> [TASK DESCRIPTION]:
From the entries below, copy each line in which the word "text" occurs.

________________________

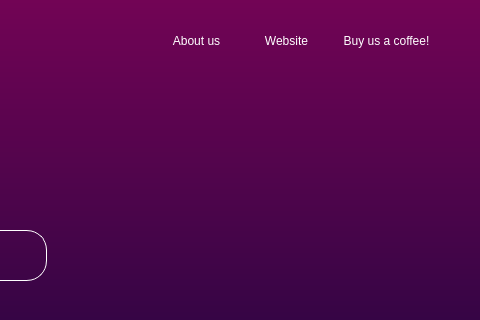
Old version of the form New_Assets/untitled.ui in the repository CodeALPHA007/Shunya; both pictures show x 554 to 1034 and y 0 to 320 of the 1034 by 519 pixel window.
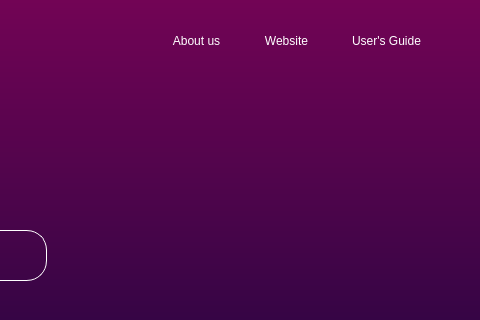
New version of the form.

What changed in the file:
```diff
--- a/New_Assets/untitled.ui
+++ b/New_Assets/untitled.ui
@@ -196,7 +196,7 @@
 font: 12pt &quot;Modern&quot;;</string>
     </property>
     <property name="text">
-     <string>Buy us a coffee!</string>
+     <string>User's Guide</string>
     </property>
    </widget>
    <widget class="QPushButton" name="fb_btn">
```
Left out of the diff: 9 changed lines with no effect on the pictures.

________________________

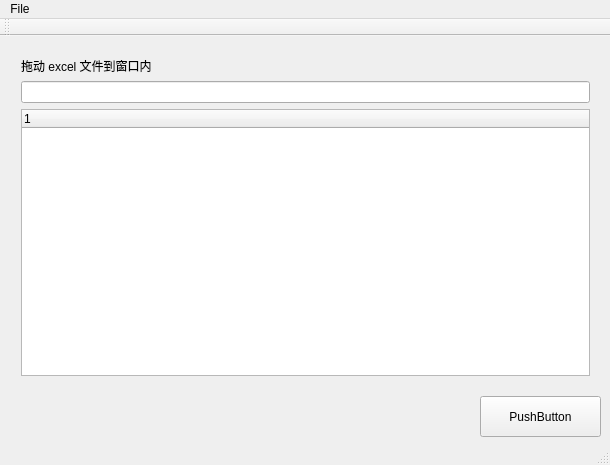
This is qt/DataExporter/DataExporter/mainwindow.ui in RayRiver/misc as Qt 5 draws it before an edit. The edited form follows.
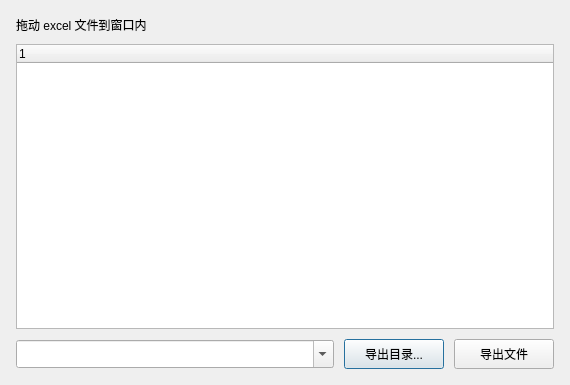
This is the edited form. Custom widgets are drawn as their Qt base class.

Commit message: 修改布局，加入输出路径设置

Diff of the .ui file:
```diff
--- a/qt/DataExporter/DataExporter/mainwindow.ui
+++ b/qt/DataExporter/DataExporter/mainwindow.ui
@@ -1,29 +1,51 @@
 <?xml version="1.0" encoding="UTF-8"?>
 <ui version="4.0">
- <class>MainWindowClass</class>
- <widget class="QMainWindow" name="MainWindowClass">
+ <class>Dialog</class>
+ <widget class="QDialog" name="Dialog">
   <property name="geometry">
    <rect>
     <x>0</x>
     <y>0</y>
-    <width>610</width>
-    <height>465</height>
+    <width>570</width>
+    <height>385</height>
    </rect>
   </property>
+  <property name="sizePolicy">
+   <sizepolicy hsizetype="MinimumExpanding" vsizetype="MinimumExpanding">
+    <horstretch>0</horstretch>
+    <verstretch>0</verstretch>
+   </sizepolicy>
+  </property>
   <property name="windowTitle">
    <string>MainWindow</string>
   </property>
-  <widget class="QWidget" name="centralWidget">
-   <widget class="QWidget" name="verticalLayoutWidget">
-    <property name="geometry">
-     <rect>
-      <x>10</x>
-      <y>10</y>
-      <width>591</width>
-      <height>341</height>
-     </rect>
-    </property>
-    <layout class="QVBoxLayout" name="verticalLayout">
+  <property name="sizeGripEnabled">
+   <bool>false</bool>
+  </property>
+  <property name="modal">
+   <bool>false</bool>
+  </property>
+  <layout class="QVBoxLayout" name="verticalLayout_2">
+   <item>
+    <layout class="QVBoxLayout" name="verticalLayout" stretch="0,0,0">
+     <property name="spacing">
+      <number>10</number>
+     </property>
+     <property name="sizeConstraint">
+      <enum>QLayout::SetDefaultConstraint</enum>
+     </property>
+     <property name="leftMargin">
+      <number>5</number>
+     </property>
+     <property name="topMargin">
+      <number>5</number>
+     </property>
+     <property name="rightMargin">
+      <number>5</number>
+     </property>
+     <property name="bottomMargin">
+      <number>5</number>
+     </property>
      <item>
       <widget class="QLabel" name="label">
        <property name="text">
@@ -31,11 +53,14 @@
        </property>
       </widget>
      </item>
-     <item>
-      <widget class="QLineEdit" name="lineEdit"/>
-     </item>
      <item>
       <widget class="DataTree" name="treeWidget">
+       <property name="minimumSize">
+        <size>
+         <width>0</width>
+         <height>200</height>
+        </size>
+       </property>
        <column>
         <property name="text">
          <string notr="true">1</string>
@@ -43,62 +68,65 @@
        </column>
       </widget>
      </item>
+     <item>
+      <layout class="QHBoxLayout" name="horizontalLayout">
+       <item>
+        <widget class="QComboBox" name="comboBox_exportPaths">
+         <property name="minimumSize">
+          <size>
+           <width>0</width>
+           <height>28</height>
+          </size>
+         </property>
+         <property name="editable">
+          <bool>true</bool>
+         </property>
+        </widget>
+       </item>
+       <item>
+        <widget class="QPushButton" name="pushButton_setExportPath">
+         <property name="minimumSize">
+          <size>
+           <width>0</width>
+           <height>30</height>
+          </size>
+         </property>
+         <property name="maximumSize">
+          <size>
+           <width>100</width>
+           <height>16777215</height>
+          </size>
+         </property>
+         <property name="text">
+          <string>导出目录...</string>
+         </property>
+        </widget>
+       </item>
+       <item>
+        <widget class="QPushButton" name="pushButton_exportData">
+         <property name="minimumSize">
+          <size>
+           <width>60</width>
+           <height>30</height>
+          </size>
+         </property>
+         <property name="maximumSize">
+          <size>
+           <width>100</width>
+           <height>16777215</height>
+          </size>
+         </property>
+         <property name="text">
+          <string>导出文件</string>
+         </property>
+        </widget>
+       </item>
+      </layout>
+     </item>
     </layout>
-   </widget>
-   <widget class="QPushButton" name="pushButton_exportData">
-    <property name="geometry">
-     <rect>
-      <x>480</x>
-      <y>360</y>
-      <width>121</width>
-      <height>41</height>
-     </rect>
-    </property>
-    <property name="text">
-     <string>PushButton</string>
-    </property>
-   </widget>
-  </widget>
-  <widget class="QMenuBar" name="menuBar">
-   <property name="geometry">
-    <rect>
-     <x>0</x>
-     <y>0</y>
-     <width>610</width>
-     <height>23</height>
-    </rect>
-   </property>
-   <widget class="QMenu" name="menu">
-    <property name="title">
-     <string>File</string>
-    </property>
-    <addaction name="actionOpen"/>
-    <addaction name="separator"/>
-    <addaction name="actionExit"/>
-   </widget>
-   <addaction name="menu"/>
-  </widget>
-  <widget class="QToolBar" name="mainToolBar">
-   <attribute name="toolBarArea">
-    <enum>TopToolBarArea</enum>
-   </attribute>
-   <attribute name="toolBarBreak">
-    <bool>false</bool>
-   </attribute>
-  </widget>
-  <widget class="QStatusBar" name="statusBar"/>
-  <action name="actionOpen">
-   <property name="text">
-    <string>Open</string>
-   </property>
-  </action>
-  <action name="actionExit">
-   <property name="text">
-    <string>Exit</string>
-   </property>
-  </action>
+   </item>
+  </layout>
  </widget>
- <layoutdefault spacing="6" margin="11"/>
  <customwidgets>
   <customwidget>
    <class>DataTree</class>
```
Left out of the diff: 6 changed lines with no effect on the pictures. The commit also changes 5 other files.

________________________

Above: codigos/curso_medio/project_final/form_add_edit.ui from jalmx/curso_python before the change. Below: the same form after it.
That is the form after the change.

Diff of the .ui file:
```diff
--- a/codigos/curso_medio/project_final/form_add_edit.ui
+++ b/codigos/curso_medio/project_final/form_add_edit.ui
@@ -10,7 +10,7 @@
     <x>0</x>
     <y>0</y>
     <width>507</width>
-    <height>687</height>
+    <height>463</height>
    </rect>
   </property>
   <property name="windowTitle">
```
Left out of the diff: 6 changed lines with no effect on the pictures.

________________________

> [RESULT OF THIS EXERCISE]:
     <property name="text">
        <property name="text">
         <property name="text">
+         <property name="text">
+         <property name="text">
-    <property name="text">
-   <property name="text">
-   <property name="text">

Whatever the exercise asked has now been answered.